As end consumers, we barely have information about the garments we buy. We know very little about the production of fabrics and its effect on the environment. For instance, did you know that cotton craves enormous amounts of water and pesticides which, in the end, makes this fabric not so environmentally friendly?
A coin has always two sides. If a fabric is biodegradable, growing and producing it often has a heavy impact on the environment. Synthetic fibers usually consume more energy, while natural fabrics -especially cotton- need extreme amounts of water and land recourses to be manufactured. Chemicals are also an issue, as some natural fibers are treated with them. This improves their properties, for example, make them waterproof, but this can also makes them non-biodegradable.
To make a purchase decision, it is good to know the different types of fabrics that are available. Let’s go over them!
Types of Fabrics
- Linen (flax)
- Wool (sheep), including merino wool from merino sheep.
- Cashmere (goat)
- Alpaca, a hypoallergenic fiber similar to wool.
- Silk (silkworms).
- Angora (rabbits)
- Mohair (angora goats)
- Leather (cows)
- Down feathers (ducks and geese)
Alternative fibers (less common)
- Milk (casein protein)
- Orange peel
- Pineapple fiber
- Coffee grounds
While much about natural fibers is good, it’s also worth noting that every natural fiber has to be farmed. This leads to similar concerns as the food industry: a high usage of chemicals that run off into our water supply, a disregard for the safety of workers, possible animal cruelty and a lack of respect for the land. Wool is good, but the production on sheep farms contributes to greenhouse gas emissions.
- Viscose / Rayon
- Lyocell / Tencel
- Acetate / Triacetate (cellulose treated with acetic acid).
All these fabrics are manmade and come from cellulose pulp from different plants. To create the final fibers, this pulp is dissolved with a chemical solution, releasing harmful substances into nature that can also affect the health of workers. In the case of bamboo, its use can lead to the elimination of real forests to boost production. Not all these fabrics, however, are made equal: some of them are eco-friendlier than others. Lyocell, for example, is one of the best alternatives, as it usually involves a recycling process of the chemicals used to dissolve the cellulose; and rayon has been found to be more biodegradable than cotton.

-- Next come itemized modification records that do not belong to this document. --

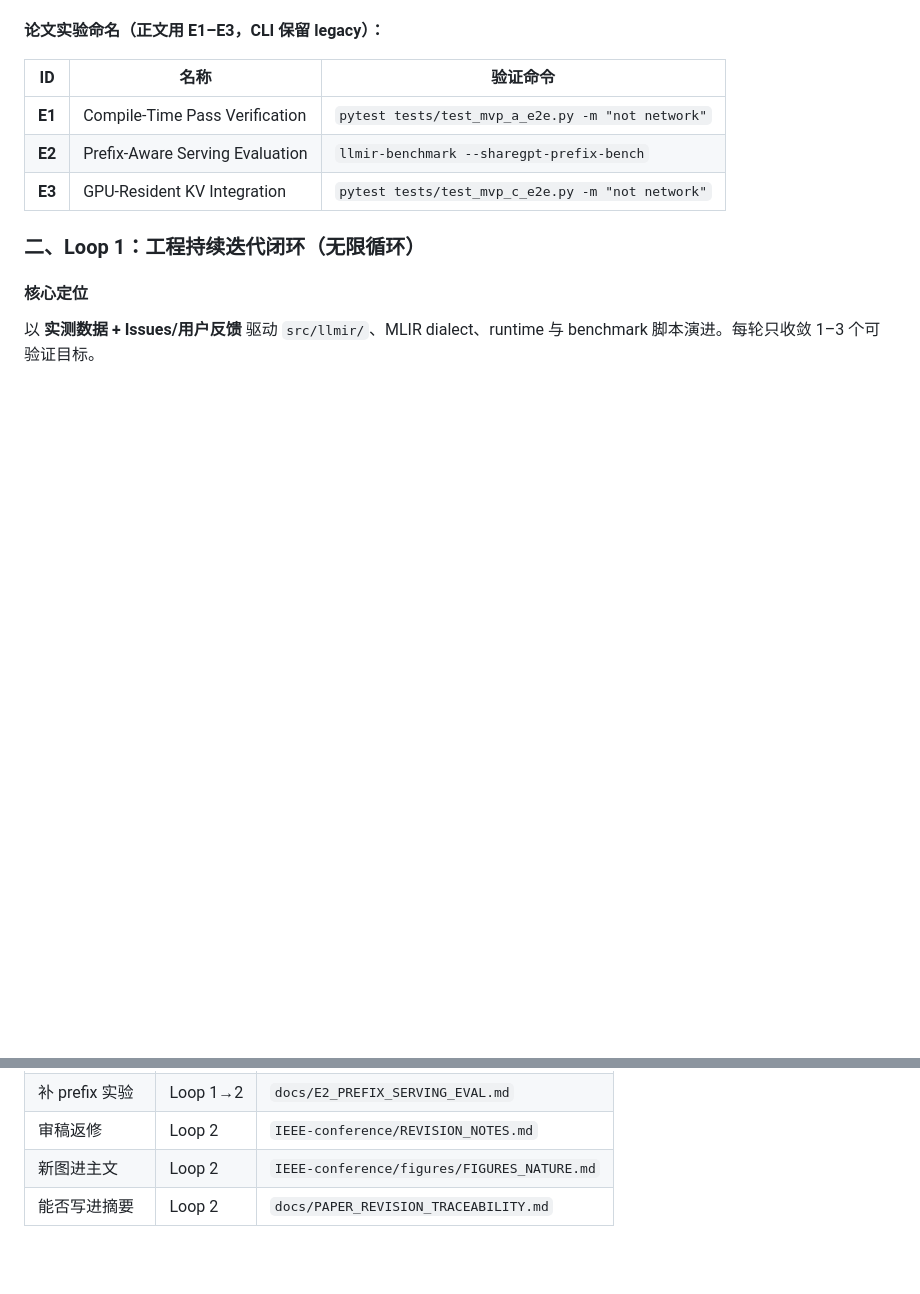
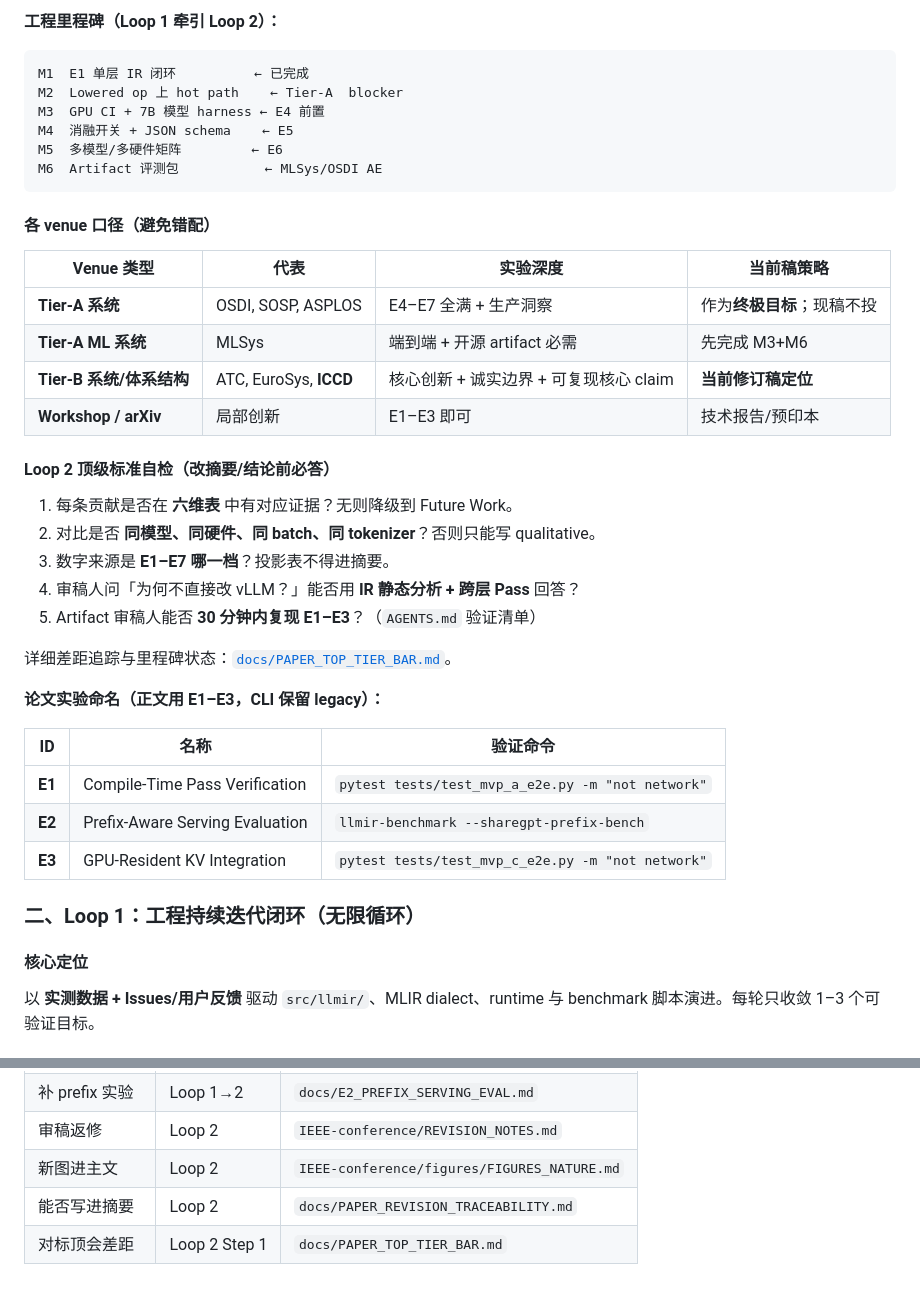
Before and after one commit to chenxingqiang/llmir, a Markdown page: AGENTS.md, 2 parts joined by grey strips. Drawn GitHub-style; blank space fills up the shorter version.

````diff
--- a/AGENTS.md
+++ b/AGENTS.md
@@ -96,3 +131,32 @@ LLMIR 是面向 **LLM 推理** 的专用 MLIR 方言与编译/runtime 栈，核
+**工程里程碑（Loop 1 牵引 Loop 2）：**
+
+```
+M1  E1 单层 IR 闭环          ← 已完成
+M2  Lowered op 上 hot path    ← Tier-A  blocker
+M3  GPU CI + 7B 模型 harness ← E4 前置
+M4  消融开关 + JSON schema    ← E5
+M5  多模型/多硬件矩阵         ← E6
+M6  Artifact 评测包           ← MLSys/OSDI AE
+```
+
+#### 各 venue 口径（避免错配）
+
+| Venue 类型 | 代表 | 实验深度 | 当前稿策略 |
+|------------|------|----------|------------|
+| **Tier-A 系统** | OSDI, SOSP, ASPLOS | E4–E7 全满 + 生产洞察 | 作为**终极目标**；现稿不投 |
+| **Tier-A ML 系统** | MLSys | 端到端 + 开源 artifact 必需 | 先完成 M3+M6 |
+| **Tier-B 系统/体系结构** | ATC, EuroSys, **ICCD** | 核心创新 + 诚实边界 + 可复现核心 claim | **当前修订稿定位** |
+| **Workshop / arXiv** | 局部创新 | E1–E3 即可 | 技术报告/预印本 |
+
+#### Loop 2 顶级标准自检（改摘要/结论前必答）
+
+1. 每条贡献是否在 **六维表** 中有对应证据？无则降级到 Future Work。
+2. 对比是否 **同模型、同硬件、同 batch、同 tokenizer**？否则只能写 qualitative。
+3. 数字来源是 **E1–E7 哪一档**？投影表不得进摘要。
+4. 审稿人问「为何不直接改 vLLM？」能否用 **IR 静态分析 + 跨层 Pass** 回答？
+5. Artifact 审稿人能否 **30 分钟内复现 E1–E3**？（`AGENTS.md` 验证清单）
+
+详细差距追踪与里程碑状态：[`docs/PAPER_TOP_TIER_BAR.md`](docs/PAPER_TOP_TIER_BAR.md)。
 
 **论文实验命名（正文用 E1–E3，CLI 保留 legacy）：**
 
@@ -221,3 +285,4 @@ python3 IEEE-conference/figures/generate_all_nature_figures.py
 | 审稿返修 | Loop 2 | `IEEE-conference/REVISION_NOTES.md` |
 | 新图进主文 | Loop 2 | `IEEE-conference/figures/FIGURES_NATURE.md` |
 | 能否写进摘要 | Loop 2 | `docs/PAPER_REVISION_TRACEABILITY.md` |
+| 对标顶会差距 | Loop 2 Step 1 | `docs/PAPER_TOP_TIER_BAR.md` |
````
Also changed, not shown: other parts of AGENTS.md (+35 -0 lines), IEEE-conference/REVISION_NOTES.md (+1 -1 lines), docs/PAPER_TOP_TIER_BAR.md (added, +126 -0 lines).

Fully synthetic fabrics such as acrylic and polyester are not biodegradable and release microscopic fibers when washed. Often these fibers are marketed as environmentally friendly since they come from recycled or renewable materials, but it is worth noting that there is a high environmental impact from the chemical process required to produce the fabric.
Polyester -a cheap cotton alternative- is a critical culprit, as it contributes to the persistence of microplastics in different types of ecosystems. The upside? These fibers are relatively cheap, long-lasting and don’t crease much. They’re also ideal to keep you dry: that’s why they’re very popular in sportswear.
So… Which Fabric Do I Choose?
My advice is to choose natural plant or wool-based fabrics over semi- and fully synthetic ones. Take these points into account:
- Make sure you wear the hell out of your cotton garments. Try to choose organic if possible.
- Choose lyocell/tencel over viscose/rayon. As opposed to viscose, lyocell is produced in closed cycles, which reduces the waste of water and chemicals. Its impact on the environment is less harsh.
- Choose wool over acrylic and polyester knits.
- Choose recycled polyester over newly made.
It is hard to completely eliminate synthetic fabrics from our lives, as most of our sport clothes and fleece are made of synthetics. Mixed fabrics are also common. To reduce the number of microfibers released when washing, consider buying a special washing bag that traps those fibers inside.
Also… Don’t wash more than it’s really needed! Wash your garments on a gentle program and your clothes will hold longer. I wash all my knits with shampoo and then give them some “fluff” in a dryer for a few minutes with cold air, not to get them dry but let the air flow between threads.
There is no clear answer to what fabric is the best. Choose natural organic fabrics when possible, buy less, wear more, swap, buy secondhand… If you have bought a garment, wear it! When you don’t want to use it anymore, make sure to sell it or pass it on if the item is still in good condition. If it’s totally worn out, recycle it. Many stores as H&M and Zara accept old garments for recycling.
Do you pay attention to the type of fabrics you buy? If so, what is your favorite? Let me know in the comments!